Bearded Midge Orchids, Corunastylis morrisii, featured in our last orchid report, have continued to flower although in small numbers, and I have managed to locate about eight flowering stems of the rarer Fringed Midge Orchid, C. ciliata, also described in that report.
Parson’s Bands, Eriochilus cucullatus, have been observed in most of our orchid sites, but I can truthfully say I have never seen smaller specimens. Nevertheless the prominent white lateral sepals are easily noticeable scattered amongst the grasses usually in the more open areas. The greenish labellum with red markings is recurved and covered with stiff small hairs.
Fringed Hare Orchids, Leporella fimbriata, started appearing in early April in reasonable numbers and again were very small in stature. The rains that we are having now in mid-April should encourage continued flowering stalks to appear. The erect petals that resemble the hare’s ears are covered with dark glands at their tips, emitting a scent that attracts male flying ants that pollinate the orchids. The broad fringed labellum is another feature of this orchid. We are disappointed that our best known colony of Fringed Hare Orchids will be threatened under the Alcoa mine reinforcement works. Hopefully careful management of the top soil may see the colony being able to be re-established in a different location.
Fringed Hare Orchids
Greenhoods, Pterostylis sp., are starting to appear. The Brown-tipped Greenhood, P. clivosa, is flowering in a number of sites, but as yet I have not seen the Tiny Greenhood, P. parviflora, that should also be flowering at this time.
The spectacular larger Autumn Greenhood, P. sp. aff. revoluta, is in flower but unfortunately mainly on privately owned land. Flowering stems do not have rosettes, while colonies of the rosettes on non-flowering plants are sometimes observed.
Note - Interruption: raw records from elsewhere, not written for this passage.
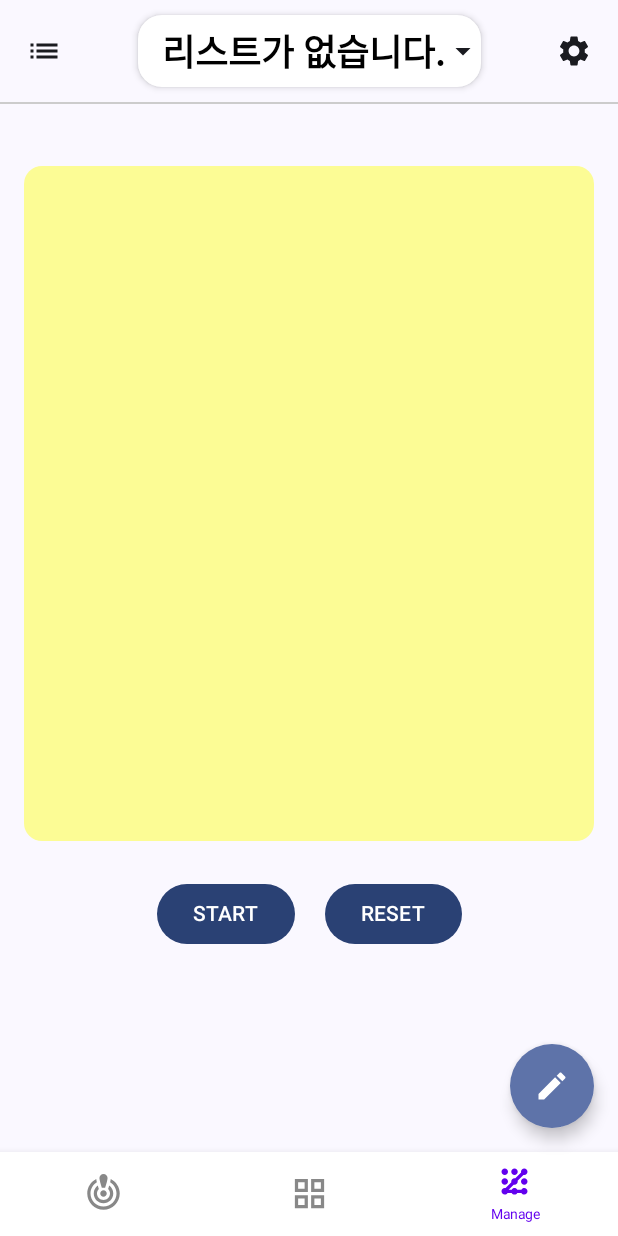
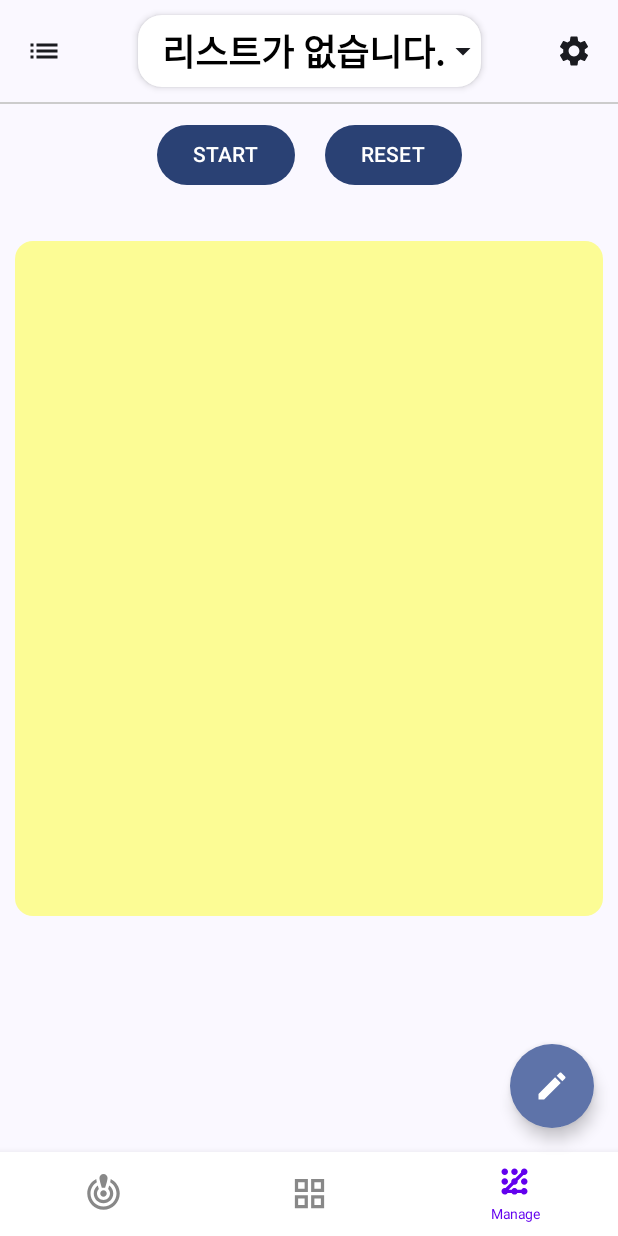
Before and after one commit to ds1mbp5720/RouletteProject, an Android app built with Jetpack Compose: the ladder screen opened through its navigation route, on a phone screen of 412 x 824 dp. Run offline under Robolectric (Android 15) with nearby library versions, the phone set to English and light mode, and no system bars; our stand-ins replace livedata-compose; 1 statement that could not run was skipped.

Commit message:
사다리화면 미선택 예외처리 추가, string 출력부분 strings 값 사용
사다리화면 미선택 예외처리 추가, string 출력부분 strings 값 사용

```diff
--- a/app/src/main/java/com/example/rouletteproject/component/ladder/LadderCompose.kt
+++ b/app/src/main/java/com/example/rouletteproject/component/ladder/LadderCompose.kt
@@ -1,10 +1,10 @@
 package com.example.rouletteproject.component.ladder
 
+import android.widget.Toast
 import androidx.compose.animation.core.Animatable
 import androidx.compose.animation.core.animateFloatAsState
 import androidx.compose.animation.core.tween
 import androidx.compose.foundation.Canvas
-import androidx.compose.foundation.background
 import androidx.compose.foundation.border
 import androidx.compose.foundation.clickable
 import androidx.compose.foundation.layout.Arrangement
@@ -40,10 +40,13 @@ import androidx.compose.ui.graphics.PathMeasure
 import androidx.compose.ui.graphics.StrokeCap
 import androidx.compose.ui.graphics.drawscope.Stroke
 import androidx.compose.ui.graphics.graphicsLayer
+import androidx.compose.ui.platform.LocalContext
+import androidx.compose.ui.res.stringResource
 import androidx.compose.ui.unit.dp
 import androidx.compose.ui.unit.sp
 import com.example.data.entity.RouletteEntity
 import com.example.rouletteproject.MainViewModel
+import com.example.rouletteproject.R
 import kotlin.random.Random
 
 @Composable
@@ -51,6 +54,7 @@ fun LadderScreen(
     mainViewModel: MainViewModel,
     selectedList: RouletteEntity?
 ) {
+    val context = LocalContext.current
     val numVerticalLines = selectedList?.rouletteData?.size ?: 0 // 세로선 개수
     val numHorizontalLines = 6 // 가로선 개수 //todo var 변경 고려
     var selectedStartPoint by remember { mutableStateOf<Int?>(null) } // 선택된 시작점
@@ -111,17 +115,62 @@ fun LadderScreen(
     Column(
         modifier = Modifier
             .fillMaxSize()
-            .padding(16.dp),
+            .padding(10.dp),
         horizontalAlignment = Alignment.CenterHorizontally
     ) {
+        Row(
+            modifier = Modifier
+                .fillMaxWidth(),
+            horizontalArrangement = Arrangement.spacedBy(20.dp, Alignment.CenterHorizontally)
+        ) {
+            // 게임 시작 버튼
+            Button(onClick = {
+                if (selectedStartPoint != null) {
+                    isGameStarted = true
+                    currentPoint = selectedStartPoint
+                    isGameFinished = false
+                    result = null
+                    // 게임 로직 실행
+                    var current = selectedStartPoint!!
+                    for (i in 0 until numHorizontalLines) { //가로선 갯수 만큼 진행
+                        var horizontalLine: Pair<Int, Int>? = null
+                        if (ladder[i].first == current || ladder[i].second == current) { // 가로선 이동 있는지 체크
+                            horizontalLine = ladder[i]
+                        }
+                        if (horizontalLine != null) { // 가로선 로직
+                            current = if (horizontalLine.first == current) {
+                                horizontalLine.second
+                            } else {
+                                horizontalLine.first
+                            }
+                        }
+                    }
+                    result = current
+                } else {
+                    Toast.makeText(context, context.getString(R.string.text_none_select_item), Toast.LENGTH_SHORT).show()
+                }
+            }) {
+                Text(text = stringResource(id = R.string.text_start))
+            }
+            // 게임 재시작 버튼
+            Button(onClick = {
+                resetSetting()
+            }) {
+                Text(text = stringResource(id = R.string.text_reset))
+            }
+        }
+        Spacer(modifier = Modifier.height(8.dp))
         // 시작점 선택
         Row(modifier = Modifier.fillMaxWidth()) {
             selectedList?.rouletteData?.forEachIndexed { index, _ ->
                 Box(
-                    modifier = this.borderItemAsCondition(selectedStartPoint == index)
-                        .clickable { if (!isGameStarted) {
-                            selectedStartPoint = index
-                        } },
+                    modifier = this
+                        .borderItemAsCondition(selectedStartPoint == index)
+                        .clickable {
+                            if (!isGameStarted) {
+                                selectedStartPoint = index
+                            }
+                        },
                     contentAlignment = Alignment.Center
                 ) {
                     Text(text = "${index + 1}")
@@ -161,50 +210,16 @@ fun LadderScreen(
                 }
             }
         }
-
-        Row(
-            modifier = Modifier
-                .fillMaxWidth(),
-            horizontalArrangement = Arrangement.spacedBy(20.dp, Alignment.CenterHorizontally)
-        ) {
-            // 게임 시작 버튼
-            Button(onClick = {
-                if (selectedStartPoint != null) {
-                    isGameStarted = true
-                    currentPoint = selectedStartPoint
-                    isGameFinished = false
-                    result = null
-                    // 게임 로직 실행
-                    var current = selectedStartPoint!!
-                    for (i in 0 until numHorizontalLines) { //가로선 갯수 만큼 진행
-                        var horizontalLine: Pair<Int, Int>? = null
-                        if (ladder[i].first == current || ladder[i].second == current) { // 가로선 이동 있는지 체크
-                            horizontalLine = ladder[i]
-                        }
-                        if (horizontalLine != null) { // 가로선 로직
-                            current = if (horizontalLine.first == current) {
-                                horizontalLine.second
-                            } else {
-                                horizontalLine.first
-                            }
-                        }
-                    }
-                    result = current
-                }
-            }) {
-                Text(text = "START")
-            }
-            // 게임 재시작 버튼
-            Button(onClick = {
-                resetSetting()
-            }) {
-                Text(text = "RESET")
-            }
-        }
         Spacer(modifier = Modifier.height(8.dp))
         // 게임 결과
         if (isGameFinished && result != null) {
-            Text(text = "결과: ${selectedList?.rouletteData?.get(result!!)}", fontSize = 20.sp)
+            Text(
+                text = stringResource(
+                    id = R.string.text_result,
+                    selectedList?.rouletteData?.get(result!!) ?: ""
+                ),
+                fontSize = 20.sp
+            )
         }
     }
 }
--- a/app/src/main/java/com/example/rouletteproject/component/roulette/RouletteCompose.kt
+++ b/app/src/main/java/com/example/rouletteproject/component/roulette/RouletteCompose.kt
@@ -89,7 +89,7 @@ fun RouletteScreen(
                 if (selectedList != null) {
                     selectedList!!.rouletteData[resultPosition]
                 } else {
-                    stringResource(id = R.string.text_none_select)
+                    stringResource(id = R.string.text_none_select_list)
                 }
             )
         )
--- a/app/src/main/java/com/example/rouletteproject/main/MainCompose.kt
+++ b/app/src/main/java/com/example/rouletteproject/main/MainCompose.kt
@@ -245,7 +245,7 @@ fun MainScreen() {
                         showEditListDialog = false
                     }
                 } else {
-                    Toast.makeText(context, context.getString(R.string.text_none_select), Toast.LENGTH_SHORT).show()
+                    Toast.makeText(context, context.getString(R.string.text_none_select_list), Toast.LENGTH_SHORT).show()
                 }
             }
         }
--- a/app/src/main/res/values/strings.xml
+++ b/app/src/main/res/values/strings.xml
@@ -11,10 +11,13 @@
 
     <string name="text_result">결과: %s</string>
     <string name="text_none_list">리스트가 없습니다.</string>
-    <string name="text_none_select">선택된 리스트가 없습니다.</string>
+    <string name="text_none_select_list">선택된 리스트가 없습니다.</string>
+    <string name="text_none_select_item">선택된 항목이 없습니다.</string>
     <string name="text_warning_list_max_size">리스트는 최대 8개까지 입력 가능합니다.</string>
     <string name="text_warning_list_length">최소 2개 이상 입력해주세요.</string>
     <string name="text_warning_title">리스트명을 입력해주세요.</string>
     <string name="text_reverse">전부 뒤집기</string>
     <string name="text_shuffle">섞기</string>
+    <string name="text_start">START</string>
+    <string name="text_reset">RESET</string>
 </resources>
```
Other orchids to keep an eye out for during May are Autumn Bird Orchids, Chilogottis reflexa, I have only seen tiny paired leaves pushing up through the soil in mid-April), possibly Tall Bird Orchids, C. trilabra, Mosquito Orchids, Acianthus pusillus, and Banded Greenhoods, Pterostylis sanguinea.
As we say often, please keep us informed of your orchid observations, especially when orchids are not plentiful.
Freesia refracta and Freesia alba X F. leichtlinii are declared weeds in the Surf Coast Shire because they spread easily and threaten to invade bushland. Freesias are perennial herbs that die back in summer and produce new foliage in winter. The highly fragrant trumpet-shaped flowers appearing in spring are white to cream and pink with yellow markings, shaded purple on outer surface. Each plant has at least two corms, one below the other, thus requiring deep digging to remove them.
More details about how to control this weed can be found in the archive of Weeds of the Month.
There are a number of wonderful local Friends Groups that provide ANGAIR members and the community with opportunities for involvement.